### Exercise data
☆ ☆ ☆ ☆

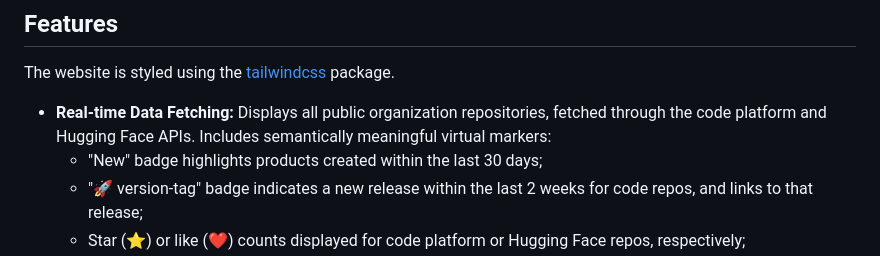
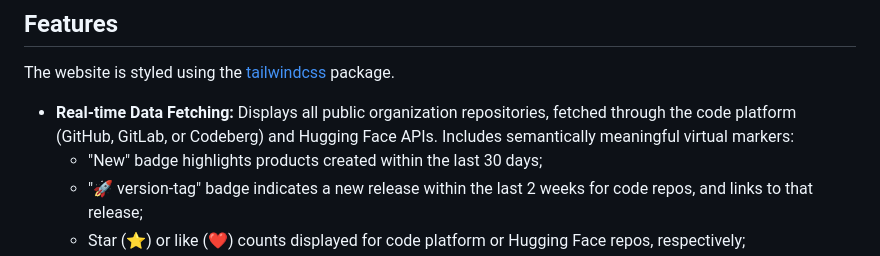
Before and after one commit to Imageomics/catalog, a Markdown page: README.md, the part around the change. GitHub-like rendering.

Commit message:
Update documentation to reflect increased code platform options

```diff
--- a/README.md
+++ b/README.md
@@ -8,7 +8,7 @@ For those interested in creating a similar catalog website or contributing to th
 
 The website is styled using the [tailwindcss](https://tailwindcss.com/) package.
 
-* **Real-time Data Fetching:** Displays all public organization repositories, fetched through the code platform and Hugging Face APIs. Includes semantically meaningful virtual markers:
+* **Real-time Data Fetching:** Displays all public organization repositories, fetched through the code platform (GitHub, GitLab, or Codeberg) and Hugging Face APIs. Includes semantically meaningful virtual markers:
     * "New" badge highlights products created within the last 30 days;
     * "🚀 version-tag" badge indicates a new release within the last 2 weeks for code repos, and links to that release;
     * Star (⭐️) or like (❤️) counts displayed for code platform or Hugging Face repos, respectively;
```
Also changed, not shown: AGENTS.md (+3 -3 lines), docs/personalization.md (+119 -3 lines).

☆ ☆ ☆ ☆

### About this exercise
Every line above that carries the string "README" should be copied.

### Solution for this exercise
Before and after one commit to Imageomics/catalog, a Markdown page: README.md, the part around the change. GitHub-like rendering.
--- a/README.md
+++ b/README.md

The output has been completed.